Monitoring

Because logical replication is based on a similar architecture as physical streaming replication, the monitoring on a publication node is similar to monitoring of a physical replication master.

The monitoring information about subscription is visible in pg_stat_subscription. This view contains one row for every subscription worker. A subscription can have zero or more active subscription workers depending on its state.

Normally, there is a single apply process running for an enabled subscription. A disabled subscription or a crashed subscription will have zero rows in this view. If the initial data synchronization of any table is in progress, there will be additional workers for the tables being synchronized.

Security

A user able to modify the schema of subscriber-side tables can execute arbitrary code as a superuser. Limit ownership and TRIGGER privilege on such tables to roles that superusers trust. Moreover, if untrusted users can create tables, use only publications that list tables explicitly. That is to say, create a subscription FOR ALL TABLES only when superusers trust every user permitted to create a non-temp table on the publisher or the subscriber.

The role used for the replication connection must have the REPLICATION attribute (or be a superuser). If the role lacks SUPERUSER and BYPASSRLS, publisher row security policies can execute. If the role does not trust all table owners, include options=-crow_security=off in the connection string; if a table owner then adds a row security policy, that setting will cause replication to halt rather than execute the policy. Access for the role must be configured in pg_hba.conf and it must have the LOGIN attribute.

In order to be able to copy the initial table data, the role used for the replication connection must have the SELECT privilege on a published table (or be a superuser).

To create a publication, the user must have the CREATE privilege in the database.

To add tables to a publication, the user must have ownership rights on the table. To create a publication that publishes all tables automatically, the user must be a superuser.

To create a subscription, the user must be a superuser.

The subscription apply process will run in the local database with the privileges of a superuser.

Privileges are only checked once at the start of a replication connection. They are not re-checked as each change record is read from the publisher, nor are they re-checked for each change when applied.

Configuration Settings

Logical replication requires several configuration options to be set.

On the publisher side, wal_level must be set to logical, and max_replication_slots must be set to at least the number of subscriptions expected to connect, plus some reserve for table synchronization. And max_wal_senders should be set to at least the same as max_replication_slots plus the number of physical replicas that are connected at the same time.

The subscriber also requires the max_replication_slots be set to configure how many replication origins can be tracked. In this case it should be set to at least the number of subscriptions that will be added to the subscriber. max_logical_replication_workers must be set to at least the number of subscriptions, again plus some reserve for the table synchronization. Additionally the max_worker_processes may need to be adjusted to accommodate for replication workers, at least (max_logical_replication_workers + 1). Note that some extensions and parallel queries also take worker slots from max_worker_processes.

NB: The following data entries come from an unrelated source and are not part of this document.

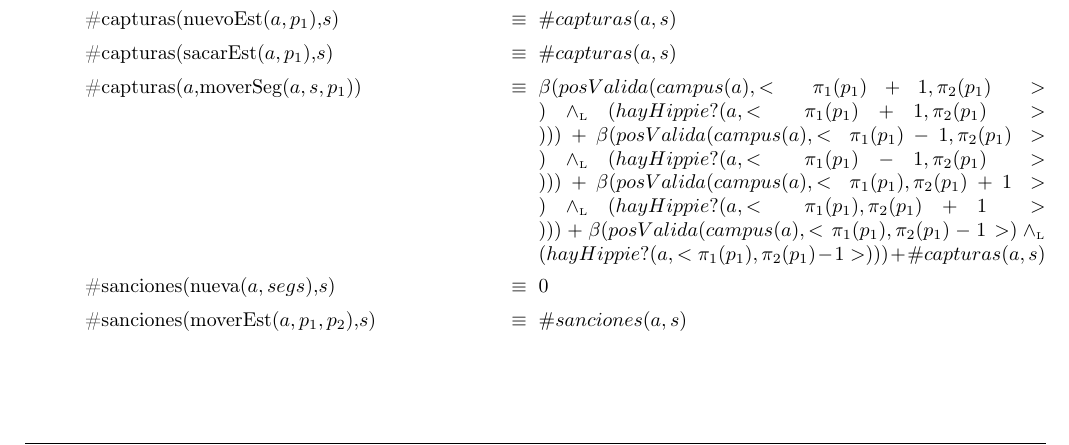
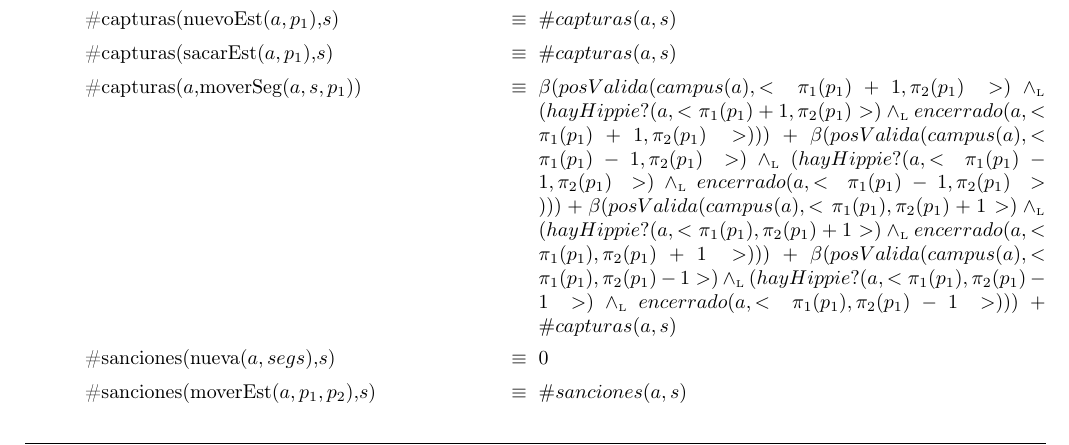
Before and after one commit to sonneil/tp1algo2, a LaTeX document (tp1.tex): part of page 4 of 9, cut so that both start at the same text. Compiled offline with pdfLaTeX.

Commit message:
Update tp1.tex

```diff
--- a/tp1.tex
+++ b/tp1.tex
@@ -144,10 +144,10 @@
 \tadAxioma{\#capturas(nuevoEst($a,p_1$),$s$)}{$\#capturas(a,s)$}
 \tadAxioma{\#capturas(sacarEst($a,p_1$),$s$)}{$\#capturas(a,s)$}
 \tadAxioma{\#capturas($a$,moverSeg($a,s,p_1$))}{$
-\beta(posValida(campus(a),<\pi_1(p_1)+1,\pi_2(p_1)>) \yluego (hayHippie?(a,<\pi_1(p_1)+1,\pi_2(p_1)>))) +
-\beta(posValida(campus(a),<\pi_1(p_1)-1,\pi_2(p_1)>) \yluego (hayHippie?(a,<\pi_1(p_1)-1,\pi_2(p_1)>))) +
-\beta(posValida(campus(a),<\pi_1(p_1),\pi_2(p_1)+1>) \yluego (hayHippie?(a,<\pi_1(p_1),\pi_2(p_1)+1>))) +
-\beta(posValida(campus(a),<\pi_1(p_1),\pi_2(p_1)-1>) \yluego (hayHippie?(a,<\pi_1(p_1),\pi_2(p_1)-1>))) + \#capturas(a,s)$}
+\beta(posValida(campus(a),<\pi_1(p_1)+1,\pi_2(p_1)>) \yluego (hayHippie?(a,<\pi_1(p_1)+1,\pi_2(p_1)>) \yluego encerrado(a,<\pi_1(p_1)+1,\pi_2(p_1)>))) +
+\beta(posValida(campus(a),<\pi_1(p_1)-1,\pi_2(p_1)>) \yluego (hayHippie?(a,<\pi_1(p_1)-1,\pi_2(p_1)>) \yluego encerrado(a,<\pi_1(p_1)-1,\pi_2(p_1)>))) +
+\beta(posValida(campus(a),<\pi_1(p_1),\pi_2(p_1)+1>) \yluego (hayHippie?(a,<\pi_1(p_1),\pi_2(p_1)+1>) \yluego encerrado(a,<\pi_1(p_1),\pi_2(p_1)+1>))) +
+\beta(posValida(campus(a),<\pi_1(p_1),\pi_2(p_1)-1>) \yluego (hayHippie?(a,<\pi_1(p_1),\pi_2(p_1)-1>) \yluego encerrado(a,<\pi_1(p_1),\pi_2(p_1)-1>))) + \#capturas(a,s)$}
 
 
 \tadAxioma{\#sanciones(nueva($a,segs$),$s$)}{$0$}
```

Quick Setup

First set the configuration options in postgresql.conf:

wal_level = logical

The other required settings have default values that are sufficient for a basic setup.

pg_hba.conf needs to be adjusted to allow replication (the values here depend on your actual network configuration and user you want to use for connecting):

host     all     repuser     0.0.0.0/0     md5

Then on the publisher database:

CREATE PUBLICATION mypub FOR TABLE users, departments;

And on the subscriber database:

CREATE SUBSCRIPTION mysub CONNECTION 'dbname=foo host=bar user=repuser' PUBLICATION mypub;

The above will start the replication process, which synchronizes the initial table contents of the tables users and departments and then starts replicating incremental changes to those tables.